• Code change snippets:
----

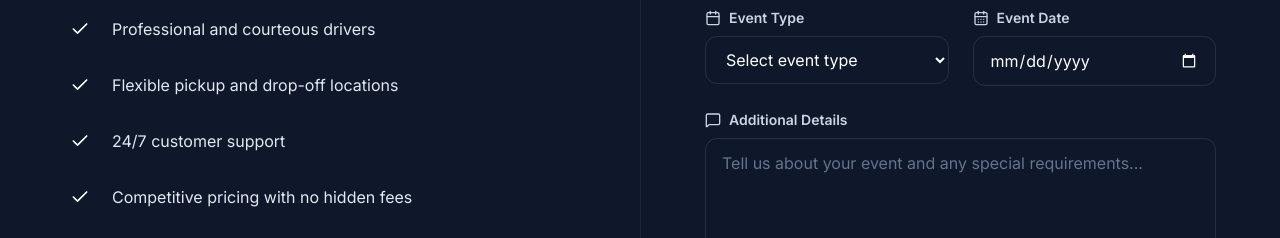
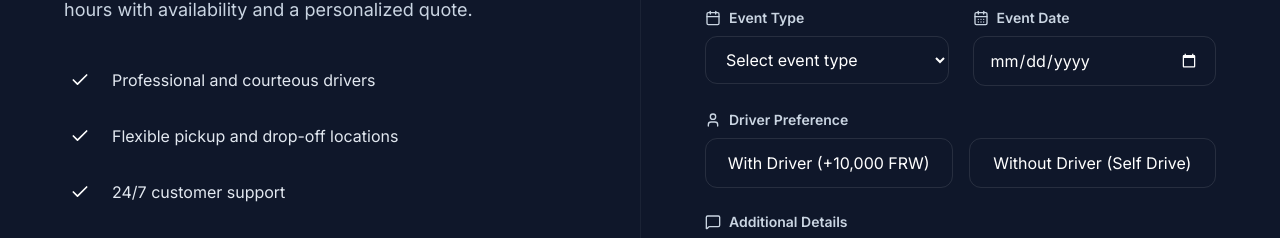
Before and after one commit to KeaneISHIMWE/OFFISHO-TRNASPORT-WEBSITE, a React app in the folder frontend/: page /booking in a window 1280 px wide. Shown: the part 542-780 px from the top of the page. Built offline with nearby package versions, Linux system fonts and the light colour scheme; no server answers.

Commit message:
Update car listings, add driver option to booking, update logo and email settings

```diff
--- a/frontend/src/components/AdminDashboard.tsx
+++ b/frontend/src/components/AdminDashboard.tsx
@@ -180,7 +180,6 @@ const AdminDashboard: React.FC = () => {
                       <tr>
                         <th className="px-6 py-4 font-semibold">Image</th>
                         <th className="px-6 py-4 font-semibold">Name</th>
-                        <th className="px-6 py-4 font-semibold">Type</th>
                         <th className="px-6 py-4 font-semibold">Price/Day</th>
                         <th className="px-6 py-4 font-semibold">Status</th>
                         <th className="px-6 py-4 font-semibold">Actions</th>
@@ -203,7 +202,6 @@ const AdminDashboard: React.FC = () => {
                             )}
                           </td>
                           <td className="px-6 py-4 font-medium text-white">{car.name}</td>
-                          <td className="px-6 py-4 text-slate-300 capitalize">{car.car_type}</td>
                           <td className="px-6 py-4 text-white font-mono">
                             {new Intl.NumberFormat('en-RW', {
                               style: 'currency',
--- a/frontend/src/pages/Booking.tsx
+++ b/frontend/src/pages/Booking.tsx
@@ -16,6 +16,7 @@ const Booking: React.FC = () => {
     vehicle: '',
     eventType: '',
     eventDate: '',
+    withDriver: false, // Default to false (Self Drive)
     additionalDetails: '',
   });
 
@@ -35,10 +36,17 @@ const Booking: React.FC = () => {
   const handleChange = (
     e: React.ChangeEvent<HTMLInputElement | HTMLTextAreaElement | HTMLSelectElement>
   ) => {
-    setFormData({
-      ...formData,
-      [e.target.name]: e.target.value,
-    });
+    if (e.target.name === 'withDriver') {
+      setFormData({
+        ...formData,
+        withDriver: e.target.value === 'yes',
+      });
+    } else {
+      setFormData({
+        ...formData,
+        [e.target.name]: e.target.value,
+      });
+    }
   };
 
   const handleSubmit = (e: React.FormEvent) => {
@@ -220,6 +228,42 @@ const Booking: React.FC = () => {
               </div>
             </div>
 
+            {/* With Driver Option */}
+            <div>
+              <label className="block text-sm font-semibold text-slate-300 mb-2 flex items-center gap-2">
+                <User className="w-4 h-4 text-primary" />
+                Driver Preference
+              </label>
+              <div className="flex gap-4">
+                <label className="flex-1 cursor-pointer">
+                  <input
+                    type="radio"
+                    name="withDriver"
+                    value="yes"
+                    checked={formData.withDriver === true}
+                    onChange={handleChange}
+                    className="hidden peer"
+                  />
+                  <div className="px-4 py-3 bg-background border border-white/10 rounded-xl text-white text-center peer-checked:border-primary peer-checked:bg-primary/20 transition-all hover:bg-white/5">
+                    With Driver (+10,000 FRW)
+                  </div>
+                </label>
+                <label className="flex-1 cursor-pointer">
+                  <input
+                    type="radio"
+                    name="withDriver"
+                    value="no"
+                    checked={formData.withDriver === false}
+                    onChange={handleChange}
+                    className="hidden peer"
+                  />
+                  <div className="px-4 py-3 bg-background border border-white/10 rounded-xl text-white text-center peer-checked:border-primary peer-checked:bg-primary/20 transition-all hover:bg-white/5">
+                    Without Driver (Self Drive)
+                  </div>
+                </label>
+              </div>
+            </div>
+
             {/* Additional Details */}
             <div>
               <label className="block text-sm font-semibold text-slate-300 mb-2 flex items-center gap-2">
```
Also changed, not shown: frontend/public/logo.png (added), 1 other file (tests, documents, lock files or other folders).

----

• WORK TASK:
Type out the data above again exactly as written, minus the images.

• SOLUTION FOR THIS EXERCISE:
Before and after one commit to KeaneISHIMWE/OFFISHO-TRNASPORT-WEBSITE, a React app in the folder frontend/: page /booking in a window 1280 px wide. Shown: the part 542-780 px from the top of the page. Built offline with nearby package versions, Linux system fonts and the light colour scheme; no server answers.

Commit message:
Update car listings, add driver option to booking, update logo and email settings

```diff
--- a/frontend/src/components/AdminDashboard.tsx
+++ b/frontend/src/components/AdminDashboard.tsx
@@ -180,7 +180,6 @@ const AdminDashboard: React.FC = () => {
                       <tr>
                         <th className="px-6 py-4 font-semibold">Image</th>
                         <th className="px-6 py-4 font-semibold">Name</th>
-                        <th className="px-6 py-4 font-semibold">Type</th>
                         <th className="px-6 py-4 font-semibold">Price/Day</th>
                         <th className="px-6 py-4 font-semibold">Status</th>
                         <th className="px-6 py-4 font-semibold">Actions</th>
@@ -203,7 +202,6 @@ const AdminDashboard: React.FC = () => {
                             )}
                           </td>
                           <td className="px-6 py-4 font-medium text-white">{car.name}</td>
-                          <td className="px-6 py-4 text-slate-300 capitalize">{car.car_type}</td>
                           <td className="px-6 py-4 text-white font-mono">
                             {new Intl.NumberFormat('en-RW', {
                               style: 'currency',
--- a/frontend/src/pages/Booking.tsx
+++ b/frontend/src/pages/Booking.tsx
@@ -16,6 +16,7 @@ const Booking: React.FC = () => {
     vehicle: '',
     eventType: '',
     eventDate: '',
+    withDriver: false, // Default to false (Self Drive)
     additionalDetails: '',
   });
 
@@ -35,10 +36,17 @@ const Booking: React.FC = () => {
   const handleChange = (
     e: React.ChangeEvent<HTMLInputElement | HTMLTextAreaElement | HTMLSelectElement>
   ) => {
-    setFormData({
-      ...formData,
-      [e.target.name]: e.target.value,
-    });
+    if (e.target.name === 'withDriver') {
+      setFormData({
+        ...formData,
+        withDriver: e.target.value === 'yes',
+      });
+    } else {
+      setFormData({
+        ...formData,
+        [e.target.name]: e.target.value,
+      });
+    }
   };
 
   const handleSubmit = (e: React.FormEvent) => {
@@ -220,6 +228,42 @@ const Booking: React.FC = () => {
               </div>
             </div>
 
+            {/* With Driver Option */}
+            <div>
+              <label className="block text-sm font-semibold text-slate-300 mb-2 flex items-center gap-2">
+                <User className="w-4 h-4 text-primary" />
+                Driver Preference
+              </label>
+              <div className="flex gap-4">
+                <label className="flex-1 cursor-pointer">
+                  <input
+                    type="radio"
+                    name="withDriver"
+                    value="yes"
+                    checked={formData.withDriver === true}
+                    onChange={handleChange}
+                    className="hidden peer"
+                  />
+                  <div className="px-4 py-3 bg-background border border-white/10 rounded-xl text-white text-center peer-checked:border-primary peer-checked:bg-primary/20 transition-all hover:bg-white/5">
+                    With Driver (+10,000 FRW)
+                  </div>
+                </label>
+                <label className="flex-1 cursor-pointer">
+                  <input
+                    type="radio"
+                    name="withDriver"
+                    value="no"
+                    checked={formData.withDriver === false}
+                    onChange={handleChange}
+                    className="hidden peer"
+                  />
+                  <div className="px-4 py-3 bg-background border border-white/10 rounded-xl text-white text-center peer-checked:border-primary peer-checked:bg-primary/20 transition-all hover:bg-white/5">
+                    Without Driver (Self Drive)
+                  </div>
+                </label>
+              </div>
+            </div>
+
             {/* Additional Details */}
             <div>
               <label className="block text-sm font-semibold text-slate-300 mb-2 flex items-center gap-2">
```
Also changed, not shown: frontend/public/logo.png (added), 1 other file (tests, documents, lock files or other folders).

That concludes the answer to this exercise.